Please note that starting in fall 2019 all recipients of Omohundro Institute fellowships are expected to provide an ORCID identifier.
The Omohundro Institute and the Folger Institute at the Folger Shakespeare Library are pleased to offer a joint short-term fellowship.
The OI-FI fellowships supports scholars—from advanced graduate students to senior scholars—with strong interests in early America, broadly understood. Scholars of Atlantic history, colonial history, literary studies, performance history, and material culture are encouraged to apply.
Usually, fellows make use of the collections at the Folger Shakespeare Library for one month as well as participate in the Folger Institute’s intellectual community. Starting in 2020, however, the Folger Shakespeare Library will be in the midst of a major renovation project. All fellows at the Folger Institute will be housed at other institutions during this time.
OI-FI fellows will be hosted by the Jamestown Rediscovery Center at Historic Jamestowne. They will have access to the collections there (see details below) as well as to the intellectual community and events at the Omohundro Institute and the online databases of the Folger Shakespeare Library.

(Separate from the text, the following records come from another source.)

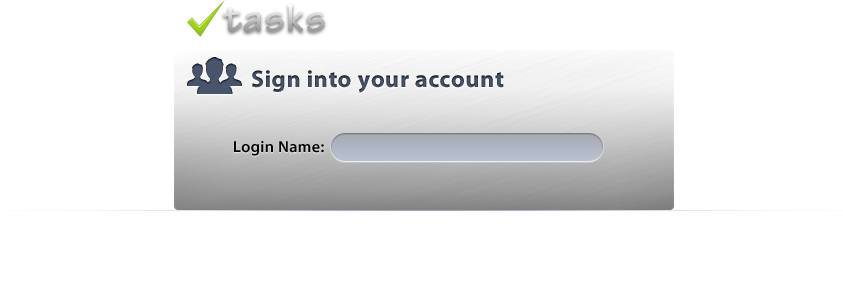
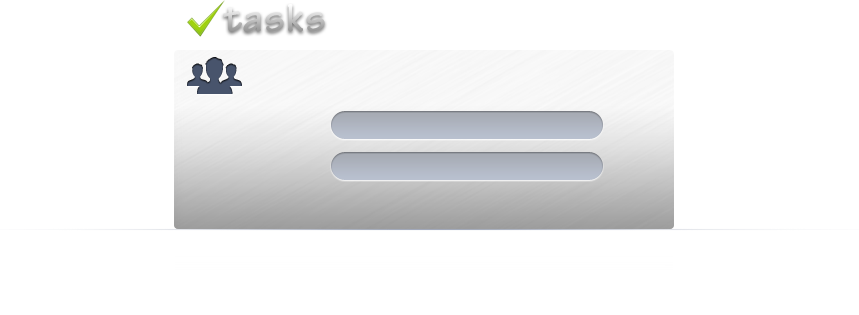
switched to login page with password field

Changed region(s): [[0.1851, 0.3345, 0.8019, 0.7297], [0.2159, 0.1824, 0.6168, 0.3345], [0.2159, 0.0, 0.4009, 0.1216]]

diff --git a/apps/tasks/english.lproj/login_page.js b/apps/tasks/english.lproj/login_page.js
@@ -23,23 +23,48 @@ Tasks.loginPage = SC.Page.create({
       
       layout: { top: 0, bottom: 0, left: 0, right: 0 },
       classNames: ['login-body'],
-      childViews: 'loginField loginErrorMessage cancelButton loginButton signup'.w(),
+      childViews: 'loginPromptLabel loginNameLabel loginNameField passwordLabel passwordField loginErrorMessage cancelButton loginButton signup'.w(),
       
-      loginField: SC.TextFieldView.design({
-        layout: { top: 135, left: 344, width: 246, height: 26 },
+      loginPromptLabel: SC.LabelView.design({
+        layout: { top: 65, left: 255, width: 250, height: 24 },
+        classNames: ['login-prompt'],
+        value: "_LoginPrompt".loc() 
+      }),
+      
+      loginNameLabel: SC.LabelView.design({
+        layout: { top: 115, left: 200, width: 125, height: 18 },
+        classNames: ['login-label'],
+        textAlign: SC.ALIGN_RIGHT,
+        value: "_LoginName:".loc() 
+      }),
+      loginNameField: SC.TextFieldView.design({
+        layout: { top: 113, left: 344, width: 246, height: 26 },
         classNames: ['login-name'],
         valueBinding: 'Tasks.loginController.loginName'
       }),
       
+      passwordLabel: SC.LabelView.design({
+        layout: { top: 158, left: 200, width: 125, height: 18 },
+        classNames: ['login-label'],
+        textAlign: SC.ALIGN_RIGHT,
+        value: "_Password:".loc() 
+      }),
+      // TODO: [SG] Beta: see how to mask password as it is entered on screen
+      passwordField: SC.TextFieldView.design({
+        layout: { top: 154, left: 344, width: 246, height: 26 },
+        classNames: ['login-name'],
+        valueBinding: 'Tasks.loginController.password'
+      }),
+      
       loginErrorMessage: SC.LabelView.design({
-        layout: { top: 112, left: 420, width: 250, height: 20 },
+        layout: { top: 195, left: 200, width: 250, height: 20 },
+        classNames: ['error-message'],
         value: "_LoginError".loc(),
-        isVisibleBinding: SC.Binding.oneWay('Tasks.loginController.loginError').bool(),
-        classNames: ['error-message']
+        isVisibleBinding: SC.Binding.oneWay('Tasks.loginController.loginError').bool()
       }),
       
       cancelButton: SC.ButtonView.design({
-        layout: { top: 178, left: 502, width: 80, height: 30 },
+        layout: { top: 195, left: 502, width: 80, height: 24 },
         titleMinWidth: 0,
         theme: 'capsule',
         isCancel: YES,
@@ -49,7 +74,7 @@ Tasks.loginPage = SC.Page.create({
       }),
       
       loginButton: SC.ButtonView.design({
-        layout: { top: 178, left: 588, width: 80, height: 30 },
+        layout: { top: 195, left: 588, width: 80, height: 24 },
         titleMinWidth: 0,
         isEnabledBinding: SC.Binding.oneWay('Tasks.loginController.loginName').bool(),
         theme: 'capsule',
@@ -60,7 +85,7 @@ Tasks.loginPage = SC.Page.create({
       }),
       
       signup: SC.LabelView.design(SCUI.SimpleButton,{
-        layout: { top: 220, left: 500, height: 24, width: 200 },
+        layout: { top: 235, left: 500, height: 24, width: 200 },
         classNames: ['sign-up'],
         value: "_NewUserSignup".loc(),
         target: 'Tasks',
@@ -68,9 +93,10 @@ Tasks.loginPage = SC.Page.create({
       })
       
     }),
-      
+    
+    // FIXME: [SG] Beta: see why cursor is not blinking in this field at startup as it used to before
     focus: function() {
-      this.contentView.loginField.becomeFirstResponder();        
+      this.contentView.loginNameField.becomeFirstResponder();        
     }
     
   })

diff --git a/apps/tasks/english.lproj/default_theme/login.css b/apps/tasks/english.lproj/default_theme/login.css
@@ -6,11 +6,56 @@
   
 */
 
-/*
-// TODO: [SG] Beta: switch to new login image and add I18N labels on top of it
-*/
 .login-page {
   background: static_url('images/login-bg.png') no-repeat;
+}
+
+.login-page .top-left-edge {
+  display: none;
+}
+
+.login-page .top-edge {
+  display: none;
+}
+
+.login-page .top-right-edge {
+  display: none;
+}
+
+.login-page .right-edge {
+  display: none;
+}
+
+.login-page .bottom-right-edge {
+  display: none;
+}
+
+.login-page .bottom-edge {
+  display: none;
+}
+
+.login-page .bottom-left-edge {
+  display: none;
+}
+
+.login-page .left-edge {
+  display: none;
+}
+
+.login-body {
+  background: none !important;
+}
+
+.sc-view .login-prompt {
+  font-size: 16pt;
+  font-weight: bold;
+  color: #444 !important;
+}
+
+.sc-view .login-label {
+  font-size: 11pt;
+  font-weight: bold;
+  color: #444 !important;
 }
 
 .sc-view .login-name {
@@ -57,40 +102,4 @@
 .sign-up {
   color: #39C !important;
   font-size: 11px !important;
-}
-
-.login-body {
-  background: none !important;
-}
-
-.login-page .top-left-edge {
-  display: none;
-}
-
-.login-page .top-edge {
-  display: none;
-}
-
-.login-page .top-right-edge {
-  display: none;
-}
-
-.login-page .right-edge {
-  display: none;
-}
-
-.login-page .bottom-right-edge {
-  display: none;
-}
-
-.login-page .bottom-edge {
-  display: none;
-}
-
-.login-page .bottom-left-edge {
-  display: none;
-}
-
-.login-page .left-edge {
-  display: none;
 }

diff --git a/apps/tasks/controllers/login.js b/apps/tasks/controllers/login.js
@@ -18,6 +18,7 @@ Tasks.loginController = SC.ObjectController.create(
     _panelOpen: false,
     loginError: false,
     loginName: '',
+    password: '',
     
     openPanel: function(){
       if(this._panelOpen) return;
@@ -40,8 +41,9 @@ Tasks.loginController = SC.ObjectController.create(
     
     login: function() {
       var loginName = this.get('loginName');
+      var password = this.get('password');
       if (loginName !== null && loginName !== '') {
-        Tasks.authenticate(loginName, 'password'); // TODO: [SG] Beta: get password from user
+        Tasks.authenticate(loginName, password);
       }
     },
     
@@ -54,8 +56,8 @@ Tasks.loginController = SC.ObjectController.create(
       Tasks.mainPage.get('mainPane').removeAllChildren();
     },
     
-    _loginNameHasChanged: function() {
+    _loginInformationHasChanged: function() {
       this.set('loginError', false);
-    }.observes('loginName')
+    }.observes('loginName', 'password')
     
 });

diff --git a/apps/tasks/core_actions.js b/apps/tasks/core_actions.js
@@ -34,12 +34,12 @@ Tasks.mixin({
           successCallback: this.authenticationSuccess.bind(this),
           failureCallback: this.authenticationFailure.bind(this)
         };
-        // perservere authentication
-        CoreTasks.User.authenticate(loginName, "", params);
+        // Perservere authentication
+        CoreTasks.User.authenticate(loginName, password, params);
         // sinatra authentication
         // TODO [JH2, SG]  We need a way to determine the backend
         // This has been tested and it works! :)
-        // CoreTasks.User.sinatraAuthenticate(loginName,"",params);
+        // CoreTasks.User.sinatraAuthenticate(loginName, password,params);
         break;
 
       default:

diff --git a/apps/tasks/english.lproj/strings.js b/apps/tasks/english.lproj/strings.js
@@ -15,6 +15,7 @@
 SC.stringsFor('English', {
 
   // Authentication strings
+  "_LoginPrompt": "Sign into your account",
   "_LoginName:": "Login Name:",
   "_Login": "Login",
   "_LoginError": "Login failed, please try again",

Fellowships carry a stipend of $3,500 per month.
Applicants should submit:
- Project description (500 words maximum)
- c.v. (2 pages maximum)
Applicants should request:
- Two letters of recommendation (to be sent to the OI directly by the recommenders)
Applications are due November 1 via this website for the OI-FI fellowship.
Regarding the Collections at Historic Jamestowne
Excavations by the Jamestown Rediscovery Foundation led to the discovery of the original 1607 James Fort, and its buildings, wells, cellars, ditches, and trash pits. Over three million artifacts, lost or discarded by the early colonists, have been recovered since excavations began twenty-five years ago. The artifacts are housed in the Vault, located in the Yeardley House on Jamestown Island. Most are housed in archival storage in the Vault’s mezzanine, however objects that represent every material type and form are maintained on the main floor in an enormous reference collection. Exemplifying everyday life of the men, women, and children who occupied James Fort from 1607 until 1624, the reference collection is readily available for examination and study. Some, but by no means all, of the object types include: craftsmen and tradesmen tools and products; the arms and armor of soldiers; buttons, buckles, and other clothing items; rings, jewelry, toys, and other personal items; coins and tokens; building hardware and furnishings; Virginia Indian pottery, pipes, and tools of stone and bone; and artifacts from China; Turkey; Continental Europe, and England that demonstrate the global trade network of the era.
Regarding the Collections at the Folger Library
The Folger Library is known for its Shakespeare collections, but the Library’s holdings support research on all aspects of British and European literary, cultural, political, religious, theatrical, and social history from the fifteenth through the eighteenth centuries: and that includes materials that document early modern interactions between African, American, and European women and men.
The Folger has a wide range of materials—both in manuscript and print, as well as art, etchings, woodblocks, and drawings—which are of interest and use to scholars of early America. A unique and complete set of mixed-media manuscript and print indentures, all bonded in one year (1682/3), by one office in London, document the lives of sixty-five women and men who promised their future labor in exchange for passage to Barbados, Virginia, Maryland, and Pennsylvania. Engravings by the Czech engraver Wenceslaus Hollar capture the likenesses of four seventeenth-century children of African descent (we do not know whether they were enslaved or free), as well as one young Algonquian-speaking man.
Printed texts, such as Hariot’s 1590 Briefe and True Report of the New Found Land of Virginia, Herbert’s Some Yeares Travels into Divers Parts of Asia and Afrique (1638), Ogilby’s 1670 edition of his book Africa, and Ward’s Trip to Jamaica (1698), document European reactions to and interpretations of the people and places they encountered in their conquest and exploitation of Atlantic and Pacific worlds, and are joined by mediated sources such as John Pory’s 1600 translation of Leo Africanus’ Geographical Historie of Africa.
The Folger also holds an extensive collection of early maps, including a rare hand-tinted copy of Ephraim Pagitt’s polemical 1636 Christianography, as well as other cartographic works by Mercator, Ogilby, Ortelius, Ralegh, Seller, and Speed. These printed works in English are matched by an equally impressive collection of sixteenth-, seventeenth-, and eighteenth-century books in French, Italian, Portuguese, and Spanish, many of which are relatively undiscovered as their records are contained in the on-site card catalog alone. Many of the Folger’s texts are heavily annotated, with extensive marginalia, deletions, and commentary; these kinds of editions are a hallmark of the collection, as the library’s founder, Henry Folger, placed particular value upon books that had been marked and used by their early modern readers.